Start with these insights, and understand the value that your company is bringing to the table, even if it’s a manufacturer of some kind of commodity-type part, or a provider of a commoditized-type service. Understanding who the target market is, and why the company is more relevant to that market than that competition, helps serve customers and stake out a real and differentiated position in the marketplace, vis-à-vis the target customer.
Once the value proposition is developed from those insights, that will inform everything from messaging, to product development, to even the pricing strategy.
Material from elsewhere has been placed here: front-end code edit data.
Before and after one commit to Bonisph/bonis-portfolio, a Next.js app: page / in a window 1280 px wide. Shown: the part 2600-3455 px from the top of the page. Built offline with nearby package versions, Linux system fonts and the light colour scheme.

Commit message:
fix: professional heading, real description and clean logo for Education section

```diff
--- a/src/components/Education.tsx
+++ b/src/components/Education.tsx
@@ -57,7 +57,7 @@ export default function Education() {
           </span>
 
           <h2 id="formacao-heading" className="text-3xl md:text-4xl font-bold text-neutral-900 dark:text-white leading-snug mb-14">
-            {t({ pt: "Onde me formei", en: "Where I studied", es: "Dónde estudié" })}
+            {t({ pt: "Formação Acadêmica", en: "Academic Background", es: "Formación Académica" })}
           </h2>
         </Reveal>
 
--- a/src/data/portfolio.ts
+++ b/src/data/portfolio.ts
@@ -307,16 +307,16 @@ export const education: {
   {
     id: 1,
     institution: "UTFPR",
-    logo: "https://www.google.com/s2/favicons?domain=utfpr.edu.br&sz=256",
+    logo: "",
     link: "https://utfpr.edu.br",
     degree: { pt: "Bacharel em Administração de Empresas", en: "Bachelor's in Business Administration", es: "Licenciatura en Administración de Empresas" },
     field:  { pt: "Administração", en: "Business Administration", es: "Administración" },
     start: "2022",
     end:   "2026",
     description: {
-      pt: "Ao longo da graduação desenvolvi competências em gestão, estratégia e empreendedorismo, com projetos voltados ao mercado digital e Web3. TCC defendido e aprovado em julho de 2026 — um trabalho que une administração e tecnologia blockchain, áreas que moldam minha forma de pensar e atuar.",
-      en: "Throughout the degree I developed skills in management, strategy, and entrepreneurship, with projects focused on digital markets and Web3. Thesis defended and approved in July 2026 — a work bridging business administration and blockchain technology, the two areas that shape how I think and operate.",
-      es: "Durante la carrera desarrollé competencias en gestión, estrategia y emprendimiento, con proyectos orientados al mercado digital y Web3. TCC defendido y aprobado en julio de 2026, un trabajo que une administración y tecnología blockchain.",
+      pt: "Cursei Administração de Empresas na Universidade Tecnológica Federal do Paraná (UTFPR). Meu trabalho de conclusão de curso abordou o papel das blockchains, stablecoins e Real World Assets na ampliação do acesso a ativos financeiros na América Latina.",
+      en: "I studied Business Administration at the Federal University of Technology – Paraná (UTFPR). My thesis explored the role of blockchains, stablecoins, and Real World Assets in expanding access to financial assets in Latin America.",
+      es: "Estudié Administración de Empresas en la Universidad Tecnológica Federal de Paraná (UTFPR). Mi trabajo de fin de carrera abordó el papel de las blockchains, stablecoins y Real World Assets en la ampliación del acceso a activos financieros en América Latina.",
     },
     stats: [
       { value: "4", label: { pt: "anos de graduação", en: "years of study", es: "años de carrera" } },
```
Most industrial companies are very operationally focused, and the whole management team is devoted to improving process, quality and metrics, but that’s very much confined within the four walls of the business. But if that product or service isn’t what the customer wants, that company has just wasted a lot of money delivering something that’s irrelevant to the customer.
In the worst-case scenario, that industrial business goes plodding along, proud of progress on that product or service that customers don’t care about, all the while the competition quietly nibbles at their market share until it’s too late. And as more of the buying process is rooted online, the ignorance of digital behavior can lead to a rude awakening.
But by taking the time to take an in-depth look at the customer, the market and the competition, marketing becomes a welcome reality check, providing invaluable perspective to vet the assumptions of every other department. And then it’s about acting on those insights to meet customers where they are now: surfing the web.
This is not to argue that sales staff is suddenly irrelevant, in fact, they’re as vital as they ever were. There still needs to be someone to get the customer across the finish line. But marketing shapes how the customer runs that race. But each discipline needs to respect what the other does best in the current environment. For example, sales staff shouldn’t be conducting the market research. One, because they often have bias in interpreting customer feedback, and two, customers know that the sales person has an agenda; that order book in their back pocket.
But sales and marketing need to be symbiotic, with the sales staff reinforcing the value proposition as crafted by the marketing team. My favorite definition of the relationship is this: marketing is bending the company and its products and services toward the mind of the customer, where sales is bending the mind of the customer towards the company and services.
And right now, the best industrial businesses are focused on excelling at both. Luckily, there are still companies in the sector that are stuck in 1989, which means that a buyout firm can make huge strides by bringing their industrials portfolio into the 21st century, by appreciating that marketing today is so much more than an SEO campaign or revamped web site; it’s the roadmap to growth.